Edit tracking data
((

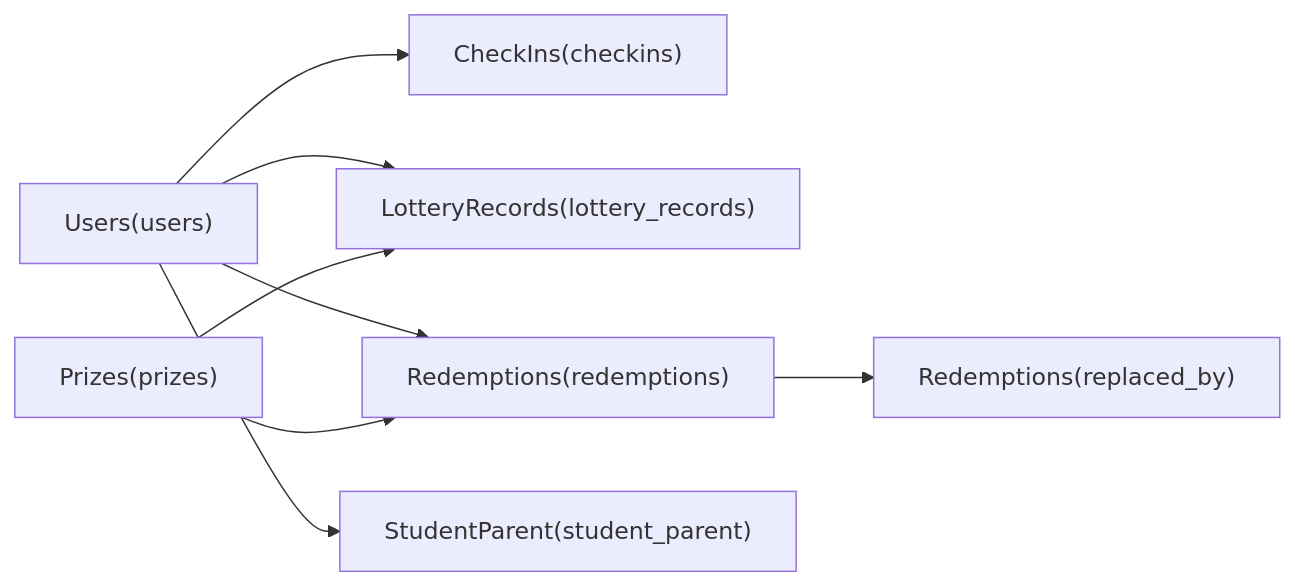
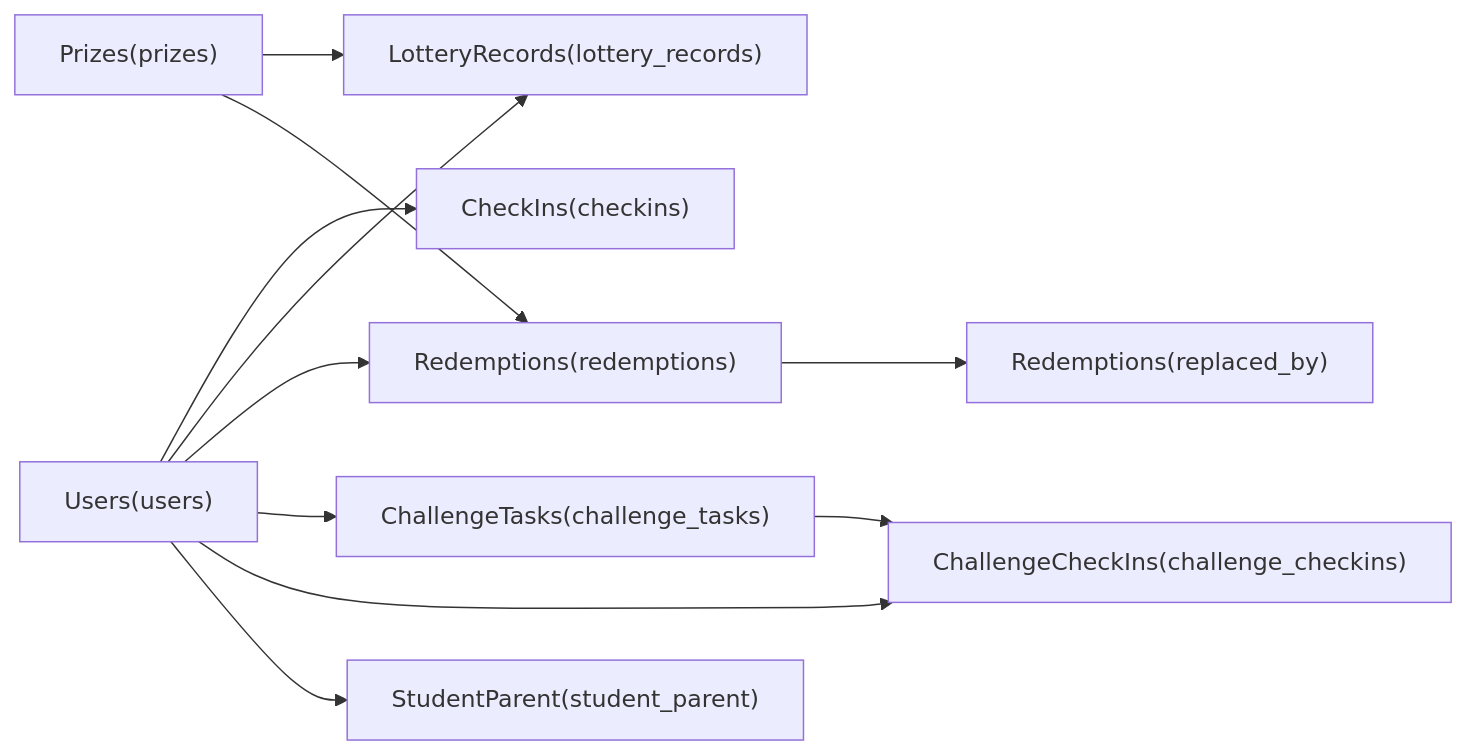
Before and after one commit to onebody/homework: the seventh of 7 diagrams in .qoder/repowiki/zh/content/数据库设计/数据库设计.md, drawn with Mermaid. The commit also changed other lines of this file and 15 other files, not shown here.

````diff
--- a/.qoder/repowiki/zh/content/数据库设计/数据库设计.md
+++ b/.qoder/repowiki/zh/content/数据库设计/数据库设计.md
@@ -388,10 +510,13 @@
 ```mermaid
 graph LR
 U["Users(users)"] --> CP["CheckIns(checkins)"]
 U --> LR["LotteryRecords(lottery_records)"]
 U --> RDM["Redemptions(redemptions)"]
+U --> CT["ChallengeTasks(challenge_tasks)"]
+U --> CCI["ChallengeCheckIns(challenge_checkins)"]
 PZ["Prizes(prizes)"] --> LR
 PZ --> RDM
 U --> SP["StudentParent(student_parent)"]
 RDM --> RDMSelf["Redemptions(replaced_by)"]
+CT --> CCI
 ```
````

))
((

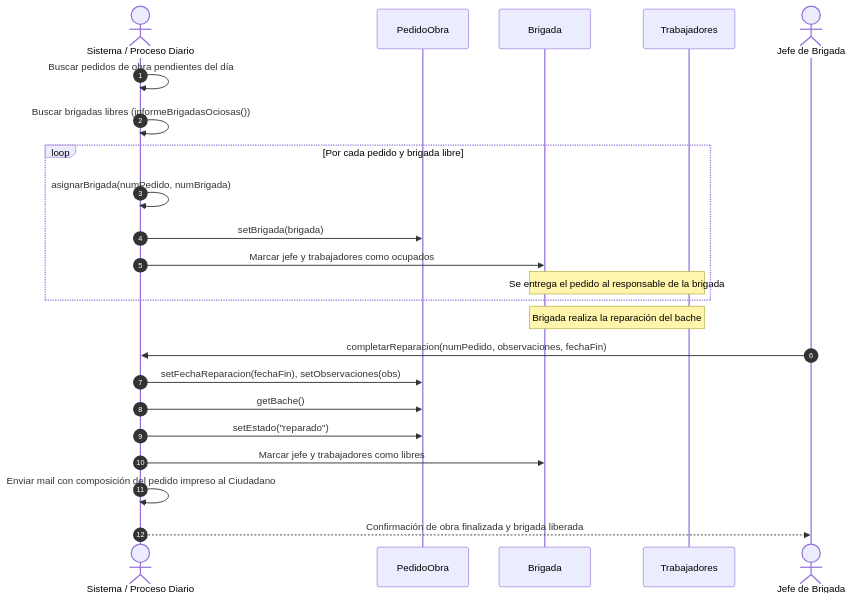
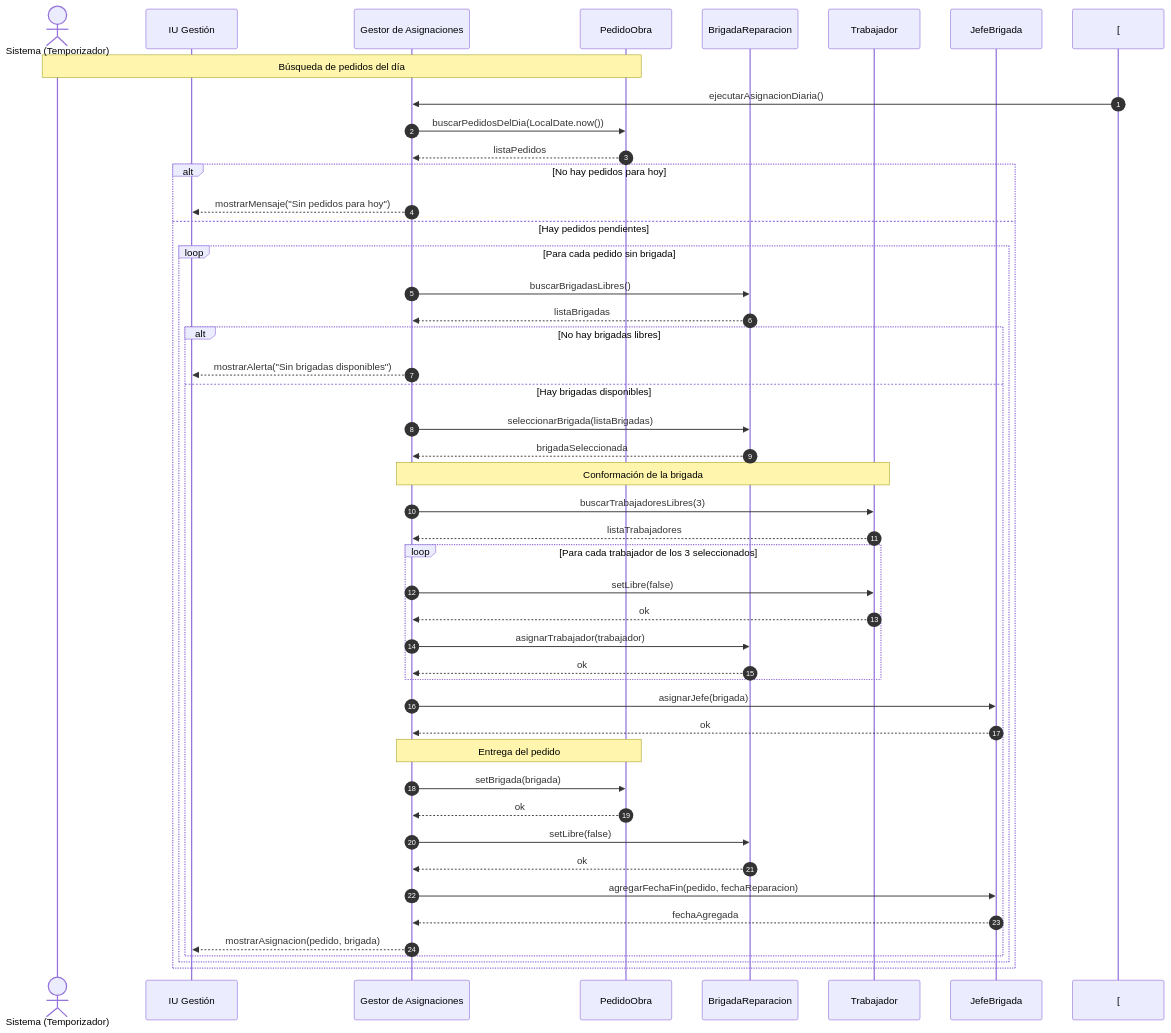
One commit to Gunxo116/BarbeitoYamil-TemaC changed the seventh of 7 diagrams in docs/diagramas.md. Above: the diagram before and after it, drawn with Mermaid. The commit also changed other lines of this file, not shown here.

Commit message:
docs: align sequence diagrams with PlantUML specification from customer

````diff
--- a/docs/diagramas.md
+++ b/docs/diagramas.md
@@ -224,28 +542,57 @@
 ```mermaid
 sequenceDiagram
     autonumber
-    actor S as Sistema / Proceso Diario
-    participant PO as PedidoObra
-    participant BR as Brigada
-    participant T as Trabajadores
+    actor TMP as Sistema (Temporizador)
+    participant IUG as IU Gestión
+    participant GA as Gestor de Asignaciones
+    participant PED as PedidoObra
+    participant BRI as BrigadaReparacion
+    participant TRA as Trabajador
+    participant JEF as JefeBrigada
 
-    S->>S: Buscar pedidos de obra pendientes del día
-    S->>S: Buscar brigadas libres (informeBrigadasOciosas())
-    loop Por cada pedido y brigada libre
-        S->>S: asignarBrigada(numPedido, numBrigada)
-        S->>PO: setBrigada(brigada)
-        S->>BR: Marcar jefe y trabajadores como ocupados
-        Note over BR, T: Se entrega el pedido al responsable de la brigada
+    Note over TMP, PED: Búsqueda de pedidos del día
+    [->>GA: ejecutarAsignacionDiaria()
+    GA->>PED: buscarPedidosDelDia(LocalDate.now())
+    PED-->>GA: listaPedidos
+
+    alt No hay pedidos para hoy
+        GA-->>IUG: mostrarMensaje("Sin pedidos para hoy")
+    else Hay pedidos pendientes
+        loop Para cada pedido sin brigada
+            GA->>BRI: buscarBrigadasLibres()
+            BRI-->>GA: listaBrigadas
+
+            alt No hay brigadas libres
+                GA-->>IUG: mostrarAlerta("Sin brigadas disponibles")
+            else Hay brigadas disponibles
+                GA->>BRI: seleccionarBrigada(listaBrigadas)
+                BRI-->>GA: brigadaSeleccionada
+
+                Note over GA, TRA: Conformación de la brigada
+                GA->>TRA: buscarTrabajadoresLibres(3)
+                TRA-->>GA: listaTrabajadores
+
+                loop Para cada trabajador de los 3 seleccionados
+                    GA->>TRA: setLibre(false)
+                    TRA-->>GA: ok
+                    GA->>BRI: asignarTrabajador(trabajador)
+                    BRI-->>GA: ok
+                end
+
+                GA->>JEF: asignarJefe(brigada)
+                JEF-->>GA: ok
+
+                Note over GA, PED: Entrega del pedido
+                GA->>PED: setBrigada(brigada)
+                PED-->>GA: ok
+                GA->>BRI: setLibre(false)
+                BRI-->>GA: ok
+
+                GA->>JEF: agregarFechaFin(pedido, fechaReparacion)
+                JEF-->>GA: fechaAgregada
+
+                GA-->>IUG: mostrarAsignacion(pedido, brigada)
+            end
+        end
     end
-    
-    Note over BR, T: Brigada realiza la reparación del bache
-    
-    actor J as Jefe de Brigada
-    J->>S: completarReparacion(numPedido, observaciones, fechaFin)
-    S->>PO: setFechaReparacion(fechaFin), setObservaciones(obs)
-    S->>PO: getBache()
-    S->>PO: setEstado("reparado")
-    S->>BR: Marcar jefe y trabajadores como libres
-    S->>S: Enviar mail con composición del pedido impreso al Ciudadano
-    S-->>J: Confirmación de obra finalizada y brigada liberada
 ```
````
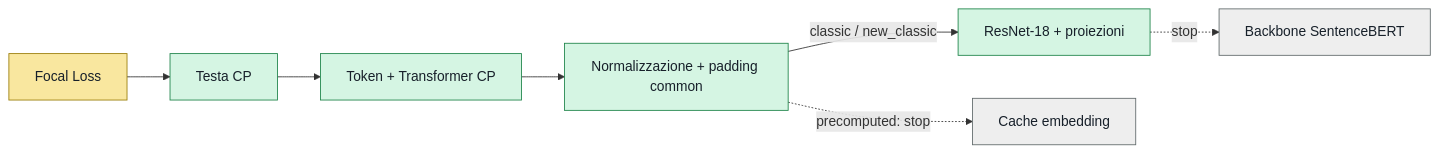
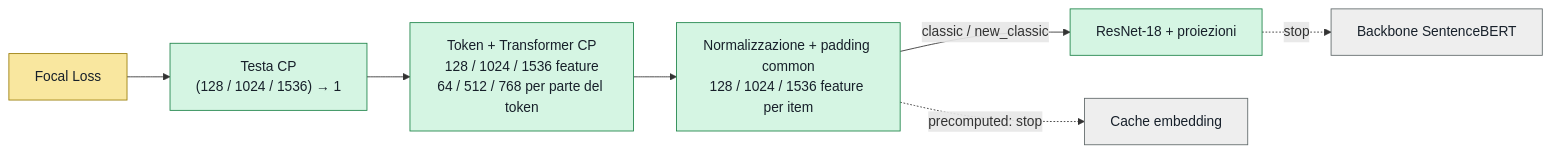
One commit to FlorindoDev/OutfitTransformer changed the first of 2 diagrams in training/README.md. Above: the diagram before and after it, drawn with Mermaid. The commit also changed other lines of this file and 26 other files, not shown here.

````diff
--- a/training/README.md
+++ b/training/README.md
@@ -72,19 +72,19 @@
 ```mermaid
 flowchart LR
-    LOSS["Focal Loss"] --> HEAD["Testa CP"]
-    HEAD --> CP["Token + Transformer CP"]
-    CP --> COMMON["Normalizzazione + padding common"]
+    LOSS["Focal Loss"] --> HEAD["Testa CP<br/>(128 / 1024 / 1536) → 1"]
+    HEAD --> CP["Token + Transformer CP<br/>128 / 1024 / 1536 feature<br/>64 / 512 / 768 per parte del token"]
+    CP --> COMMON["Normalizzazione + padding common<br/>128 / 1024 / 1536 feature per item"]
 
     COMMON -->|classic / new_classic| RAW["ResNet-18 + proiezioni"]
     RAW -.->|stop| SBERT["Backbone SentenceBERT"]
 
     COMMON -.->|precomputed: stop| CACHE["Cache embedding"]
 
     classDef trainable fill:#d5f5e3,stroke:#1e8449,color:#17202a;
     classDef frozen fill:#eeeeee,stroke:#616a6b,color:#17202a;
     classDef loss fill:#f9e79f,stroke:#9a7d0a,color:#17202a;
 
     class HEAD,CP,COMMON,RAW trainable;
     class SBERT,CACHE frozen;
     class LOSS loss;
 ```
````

))

**What is required:** In the entries above, find each line with "seventh" and copy it.

**Written reply:**
Before and after one commit to onebody/homework: the seventh of 7 diagrams in .qoder/repowiki/zh/content/数据库设计/数据库设计.md, drawn with Mermaid. The commit also changed other lines of this file and 15 other files, not shown here.
One commit to Gunxo116/BarbeitoYamil-TemaC changed the seventh of 7 diagrams in docs/diagramas.md. Above: the diagram before and after it, drawn with Mermaid. The commit also changed other lines of this file, not shown here.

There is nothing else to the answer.